Andrew F. Krepinevich
Areas of Expertise
Strategic Assessments and Planning, Military Revolutions, Military Transformation, Counterinsurgency
Dr. Andrew F. Krepinevich, Jr. is President of the Center for Strategic and Budgetary Assessments. He assumed this position in 1993, following a 21-year career in the U.S. Army.
Dr. Krepinevich has served in the Department of Defense’s Office of Net Assessment, and on the personal staff of three secretaries of defense. He has also served as a member of the National Defense Panel, the Defense Science Board Task Force on Joint Experimentation, the Joint Forces Command Advisory Board, and the Defense Policy Board. He currently serves on the Chief of Naval Operations' (CNO's) Advisory Board and on the Army Special Operations Command's Advisory Board.
Dr. Krepinevich frequently contributes to print and broadcast media. He has lectured before a wide range of professional and academic audiences, and has served as a consultant on military affairs for many senior government officials, including several secretaries of defense, the CIA’s National Intelligence Council, and all four military services. He has testified frequently before Congress. Dr. Krepinevich has taught on the faculties of West Point, George Mason University, Johns Hopkins University’s School of Advanced International Studies, and Georgetown University.
Dr. Krepinevich's most recent book is 7 Deadly Scenarios: A Military Futurist Explores War in the 21st Century. His other recent works include Strategy in a Time of Austerity: Why the Pentagon Should Focus on Assuring Access; The Dangers of a Nuclear Iran; and The Pentagon’s Wasting Assets, published in Foreign Affairs; and CSBA monographs: Cyber Warfare: A “Nuclear Option”?; Strategy in Austerity; AirSea Battle: A Point-of-Departure Operational Concept (co-author); and The Road Ahead (co-author). Dr. Krepinevich received the 1987 Furniss Award for his book, The Army and Vietnam.
A graduate of West Point, Dr. Krepinevich holds an M.P.A. and Ph.D. from Harvard University. He is a member of the Council on Foreign Relations.
America’s economic recovery and growth are impossible without secure access to three key regions –the Western Pacific, Persian Gulf, and Europe–and to the global commons–space, cyberspace, and the undersea. However, in all of these areas, save Europe, the U.S. access is being challenged.
How valid is the growing concern among senior U.S. leaders that state and non-state actors will become increasingly capable of executing cyber attacks with catastrophic consequences? Does the expansion of the military competition into the cyber domain represent a major shift in the character of warfare?
How does the leading power in the international system sustain its global position while facing the prospect of relative decline and an extended period of fiscal austerity? The answer to…

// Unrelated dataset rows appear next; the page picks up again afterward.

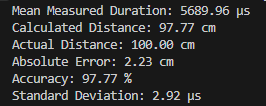
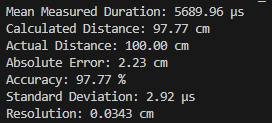
update

diff --git a/part4/calcacc.py b/part4/calcacc.py
@@ -32,6 +32,11 @@ accuracy = (1 - (absolute_error / actual_distance)) * 100
 # Calculate standard deviation
 std_dev = np.std(measurements)
 
+# Calculate resolution
+speed_of_sound = 34300  # Speed of sound in cm/s
+time_resolution = 1  # Time resolution in µs
+resolution = (speed_of_sound * time_resolution) / 1000000  # Resolution in cm
+
 # Output the results
 print(f"Mean Measured Duration: {mean_measured_duration:.2f} µs")
 print(f"Calculated Distance: {distance:.2f} cm")
@@ -39,3 +44,4 @@ print(f"Actual Distance: {actual_distance:.2f} cm")
 print(f"Absolute Error: {absolute_error:.2f} cm")
 print(f"Accuracy: {accuracy:.2f} %")
 print(f"Standard Deviation: {std_dev:.2f} µs")
+print(f"Resolution: {resolution:.4f} cm")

The weight of evidence leads to the conclusion that China’s military expansion is undermining the regional stability that has produced an era of peace and unparalleled prosperity. China’s actions speak far louder than its words.

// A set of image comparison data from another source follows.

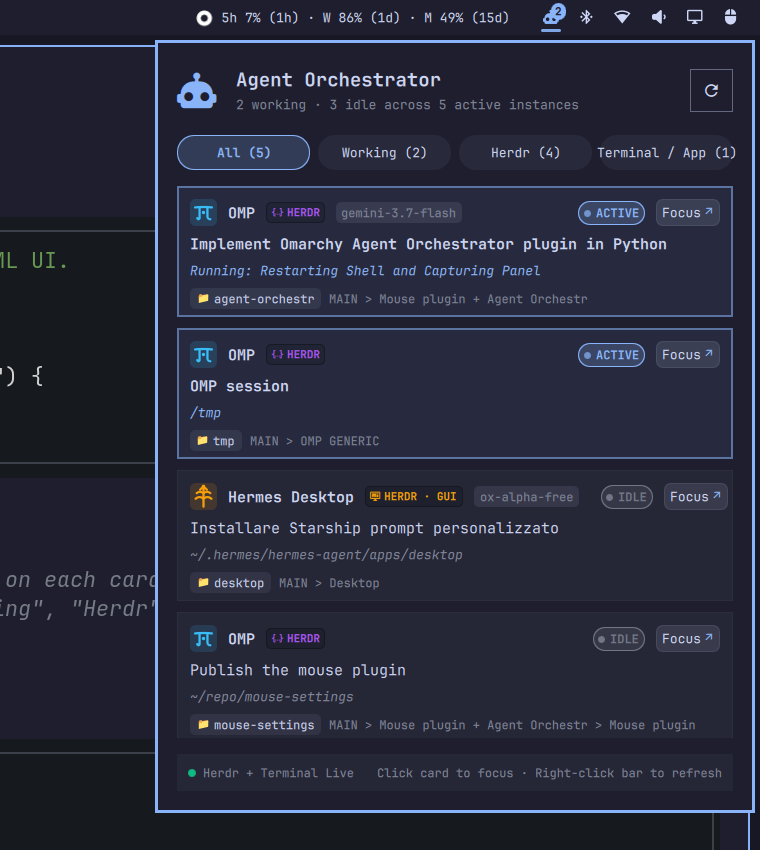
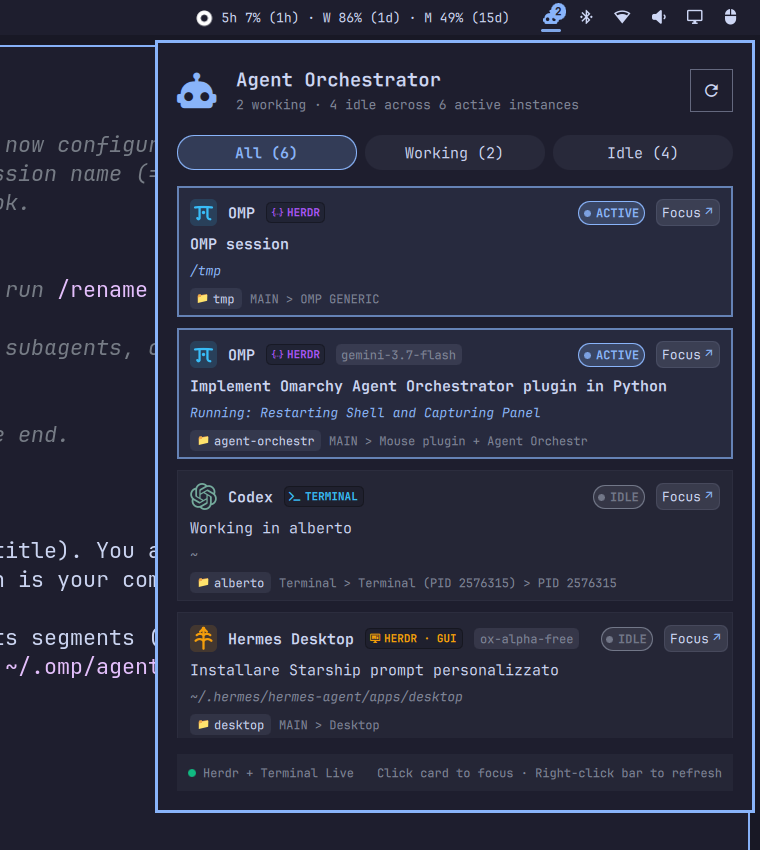
feat: simplify filter tabs to All, Working, Idle

diff --git a/Panel.qml b/Panel.qml
@@ -45,7 +45,7 @@ Panel {
   property var summary: rawData && rawData.summary ? rawData.summary : ({ total: 0, working: 0, idle: 0, waiting: 0, headline: "Offline" })
   property var agents: rawData && rawData.agents ? rawData.agents : []
   property bool loading: false
-  property string selectedFilter: "all" // "all" | "working" | "herdr" | "external"
+  property string selectedFilter: "all" // "all" | "working" | "idle"
   property string lastFocusedPane: ""
 
   readonly property var filteredAgents: {
@@ -53,17 +53,11 @@ Panel {
     if (root.selectedFilter === "working") {
       return list.filter(function(a) { return a.status === "working" || a.status === "waiting" })
     }
-    if (root.selectedFilter === "herdr") {
-      return list.filter(function(a) { return a.origin === "herdr" || a.origin === "herdr_desktop" })
-    }
-    if (root.selectedFilter === "external") {
-      return list.filter(function(a) { return a.origin === "terminal" || a.origin === "desktop" })
+    if (root.selectedFilter === "idle") {
+      return list.filter(function(a) { return a.status === "idle" || a.status === "error" })
     }
     return list
   }
-
-  readonly property int herdrCount: (root.agents || []).filter(function(a) { return a.origin === "herdr" || a.origin === "herdr_desktop" }).length
-  readonly property int externalCount: (root.agents || []).filter(function(a) { return a.origin === "terminal" || a.origin === "desktop" }).length
 
   function alpha(c, a) { return Qt.rgba(c.r, c.g, c.b, a) }
 
@@ -365,8 +359,7 @@ Panel {
           model: [
             { id: "all", label: "All (" + (root.summary.total || 0) + ")" },
             { id: "working", label: "Working (" + (root.summary.working || 0) + ")" },
-            { id: "herdr", label: "Herdr (" + root.herdrCount + ")" },
-            { id: "external", label: "Terminal / App (" + root.externalCount + ")" }
+            { id: "idle", label: "Idle (" + (root.summary.idle || 0) + ")" }
           ]
 
           Rectangle {
@@ -382,7 +375,7 @@ Panel {
               anchors.centerIn: parent
               text: modelData.label
               font.family: root.fontFamily
-              font.pixelSize: Style.space(10)
+              font.pixelSize: Style.space(11)
               font.weight: root.selectedFilter === modelData.id ? Font.DemiBold : Font.Normal
               color: root.selectedFilter === modelData.id ? root.accent : root.foreground
             }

Russia and China recognize the low-cost efficiency of lasers. Does the Pentagon? For 20 years, from the first Gulf War to the recent bombardment of Libya, the U.S. military has…